Each entry must be restated exactly as it appears.

■ ■ ■ ■

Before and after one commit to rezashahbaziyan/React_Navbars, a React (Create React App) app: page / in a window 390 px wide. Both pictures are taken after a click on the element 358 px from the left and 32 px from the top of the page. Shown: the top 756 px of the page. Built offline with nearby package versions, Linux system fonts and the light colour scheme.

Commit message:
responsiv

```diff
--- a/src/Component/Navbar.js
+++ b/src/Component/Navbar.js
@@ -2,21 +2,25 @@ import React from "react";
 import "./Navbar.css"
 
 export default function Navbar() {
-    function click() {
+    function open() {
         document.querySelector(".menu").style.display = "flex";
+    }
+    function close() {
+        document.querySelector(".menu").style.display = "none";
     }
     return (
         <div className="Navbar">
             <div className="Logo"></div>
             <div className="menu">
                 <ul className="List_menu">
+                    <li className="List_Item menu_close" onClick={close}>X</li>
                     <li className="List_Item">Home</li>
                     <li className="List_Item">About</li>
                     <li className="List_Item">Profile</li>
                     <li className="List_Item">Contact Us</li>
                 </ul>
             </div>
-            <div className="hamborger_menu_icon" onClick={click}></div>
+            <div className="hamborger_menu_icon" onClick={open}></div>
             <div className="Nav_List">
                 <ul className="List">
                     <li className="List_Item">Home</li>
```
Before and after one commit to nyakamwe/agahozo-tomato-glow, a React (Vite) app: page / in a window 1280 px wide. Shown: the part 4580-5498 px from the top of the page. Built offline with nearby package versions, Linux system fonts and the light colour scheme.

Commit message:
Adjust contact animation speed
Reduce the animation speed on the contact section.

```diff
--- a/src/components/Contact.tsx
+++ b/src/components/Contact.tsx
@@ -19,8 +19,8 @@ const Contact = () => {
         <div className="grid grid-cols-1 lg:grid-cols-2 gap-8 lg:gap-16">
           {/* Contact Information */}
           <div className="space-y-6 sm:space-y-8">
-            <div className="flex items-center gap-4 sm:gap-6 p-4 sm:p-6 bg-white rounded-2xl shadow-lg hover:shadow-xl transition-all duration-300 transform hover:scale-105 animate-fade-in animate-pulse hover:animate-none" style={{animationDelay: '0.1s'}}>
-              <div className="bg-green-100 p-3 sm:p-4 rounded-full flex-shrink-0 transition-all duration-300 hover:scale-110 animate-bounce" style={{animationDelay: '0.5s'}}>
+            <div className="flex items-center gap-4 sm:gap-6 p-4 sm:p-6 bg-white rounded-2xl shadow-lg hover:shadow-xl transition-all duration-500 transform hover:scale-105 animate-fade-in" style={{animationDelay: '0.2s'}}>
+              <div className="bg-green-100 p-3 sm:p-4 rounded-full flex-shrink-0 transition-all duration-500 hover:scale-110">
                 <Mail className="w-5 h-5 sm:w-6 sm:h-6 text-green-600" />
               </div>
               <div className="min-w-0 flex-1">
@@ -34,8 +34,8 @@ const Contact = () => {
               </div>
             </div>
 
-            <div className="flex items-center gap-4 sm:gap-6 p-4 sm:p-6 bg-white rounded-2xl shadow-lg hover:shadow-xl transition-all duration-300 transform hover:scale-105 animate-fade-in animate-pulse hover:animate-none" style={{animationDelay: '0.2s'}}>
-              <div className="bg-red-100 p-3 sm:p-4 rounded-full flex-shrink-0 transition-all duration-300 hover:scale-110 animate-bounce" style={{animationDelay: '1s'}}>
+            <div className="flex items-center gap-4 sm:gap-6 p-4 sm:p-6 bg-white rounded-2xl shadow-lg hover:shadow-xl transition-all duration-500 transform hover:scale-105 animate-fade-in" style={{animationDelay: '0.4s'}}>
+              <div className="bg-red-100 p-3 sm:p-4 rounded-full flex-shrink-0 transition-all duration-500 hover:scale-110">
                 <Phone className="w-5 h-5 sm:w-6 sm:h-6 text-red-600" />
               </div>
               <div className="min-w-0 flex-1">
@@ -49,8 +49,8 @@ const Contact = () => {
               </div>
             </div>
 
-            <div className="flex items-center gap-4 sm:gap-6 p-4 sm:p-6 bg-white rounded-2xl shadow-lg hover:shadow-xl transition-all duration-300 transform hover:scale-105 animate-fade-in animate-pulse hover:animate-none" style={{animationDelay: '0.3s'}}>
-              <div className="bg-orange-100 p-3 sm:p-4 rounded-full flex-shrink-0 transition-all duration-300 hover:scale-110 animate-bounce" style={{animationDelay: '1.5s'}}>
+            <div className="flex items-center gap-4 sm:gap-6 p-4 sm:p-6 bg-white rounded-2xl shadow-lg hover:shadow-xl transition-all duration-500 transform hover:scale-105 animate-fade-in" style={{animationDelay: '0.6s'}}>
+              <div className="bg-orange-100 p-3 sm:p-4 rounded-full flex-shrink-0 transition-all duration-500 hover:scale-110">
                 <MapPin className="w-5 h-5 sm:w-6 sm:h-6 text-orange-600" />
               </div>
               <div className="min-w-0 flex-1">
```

■ ■ ■ ■

◆ **Answer section**
Before and after one commit to rezashahbaziyan/React_Navbars, a React (Create React App) app: page / in a window 390 px wide. Both pictures are taken after a click on the element 358 px from the left and 32 px from the top of the page. Shown: the top 756 px of the page. Built offline with nearby package versions, Linux system fonts and the light colour scheme.

Commit message:
responsiv

```diff
--- a/src/Component/Navbar.js
+++ b/src/Component/Navbar.js
@@ -2,21 +2,25 @@ import React from "react";
 import "./Navbar.css"
 
 export default function Navbar() {
-    function click() {
+    function open() {
         document.querySelector(".menu").style.display = "flex";
+    }
+    function close() {
+        document.querySelector(".menu").style.display = "none";
     }
     return (
         <div className="Navbar">
             <div className="Logo"></div>
             <div className="menu">
                 <ul className="List_menu">
+                    <li className="List_Item menu_close" onClick={close}>X</li>
                     <li className="List_Item">Home</li>
                     <li className="List_Item">About</li>
                     <li className="List_Item">Profile</li>
                     <li className="List_Item">Contact Us</li>
                 </ul>
             </div>
-            <div className="hamborger_menu_icon" onClick={click}></div>
+            <div className="hamborger_menu_icon" onClick={open}></div>
             <div className="Nav_List">
                 <ul className="List">
                     <li className="List_Item">Home</li>
```
Before and after one commit to nyakamwe/agahozo-tomato-glow, a React (Vite) app: page / in a window 1280 px wide. Shown: the part 4580-5498 px from the top of the page. Built offline with nearby package versions, Linux system fonts and the light colour scheme.

Commit message:
Adjust contact animation speed
Reduce the animation speed on the contact section.

```diff
--- a/src/components/Contact.tsx
+++ b/src/components/Contact.tsx
@@ -19,8 +19,8 @@ const Contact = () => {
         <div className="grid grid-cols-1 lg:grid-cols-2 gap-8 lg:gap-16">
           {/* Contact Information */}
           <div className="space-y-6 sm:space-y-8">
-            <div className="flex items-center gap-4 sm:gap-6 p-4 sm:p-6 bg-white rounded-2xl shadow-lg hover:shadow-xl transition-all duration-300 transform hover:scale-105 animate-fade-in animate-pulse hover:animate-none" style={{animationDelay: '0.1s'}}>
-              <div className="bg-green-100 p-3 sm:p-4 rounded-full flex-shrink-0 transition-all duration-300 hover:scale-110 animate-bounce" style={{animationDelay: '0.5s'}}>
+            <div className="flex items-center gap-4 sm:gap-6 p-4 sm:p-6 bg-white rounded-2xl shadow-lg hover:shadow-xl transition-all duration-500 transform hover:scale-105 animate-fade-in" style={{animationDelay: '0.2s'}}>
+              <div className="bg-green-100 p-3 sm:p-4 rounded-full flex-shrink-0 transition-all duration-500 hover:scale-110">
                 <Mail className="w-5 h-5 sm:w-6 sm:h-6 text-green-600" />
               </div>
               <div className="min-w-0 flex-1">
@@ -34,8 +34,8 @@ const Contact = () => {
               </div>
             </div>
 
-            <div className="flex items-center gap-4 sm:gap-6 p-4 sm:p-6 bg-white rounded-2xl shadow-lg hover:shadow-xl transition-all duration-300 transform hover:scale-105 animate-fade-in animate-pulse hover:animate-none" style={{animationDelay: '0.2s'}}>
-              <div className="bg-red-100 p-3 sm:p-4 rounded-full flex-shrink-0 transition-all duration-300 hover:scale-110 animate-bounce" style={{animationDelay: '1s'}}>
+            <div className="flex items-center gap-4 sm:gap-6 p-4 sm:p-6 bg-white rounded-2xl shadow-lg hover:shadow-xl transition-all duration-500 transform hover:scale-105 animate-fade-in" style={{animationDelay: '0.4s'}}>
+              <div className="bg-red-100 p-3 sm:p-4 rounded-full flex-shrink-0 transition-all duration-500 hover:scale-110">
                 <Phone className="w-5 h-5 sm:w-6 sm:h-6 text-red-600" />
               </div>
               <div className="min-w-0 flex-1">
@@ -49,8 +49,8 @@ const Contact = () => {
               </div>
             </div>
 
-            <div className="flex items-center gap-4 sm:gap-6 p-4 sm:p-6 bg-white rounded-2xl shadow-lg hover:shadow-xl transition-all duration-300 transform hover:scale-105 animate-fade-in animate-pulse hover:animate-none" style={{animationDelay: '0.3s'}}>
-              <div className="bg-orange-100 p-3 sm:p-4 rounded-full flex-shrink-0 transition-all duration-300 hover:scale-110 animate-bounce" style={{animationDelay: '1.5s'}}>
+            <div className="flex items-center gap-4 sm:gap-6 p-4 sm:p-6 bg-white rounded-2xl shadow-lg hover:shadow-xl transition-all duration-500 transform hover:scale-105 animate-fade-in" style={{animationDelay: '0.6s'}}>
+              <div className="bg-orange-100 p-3 sm:p-4 rounded-full flex-shrink-0 transition-all duration-500 hover:scale-110">
                 <MapPin className="w-5 h-5 sm:w-6 sm:h-6 text-orange-600" />
               </div>
               <div className="min-w-0 flex-1">
```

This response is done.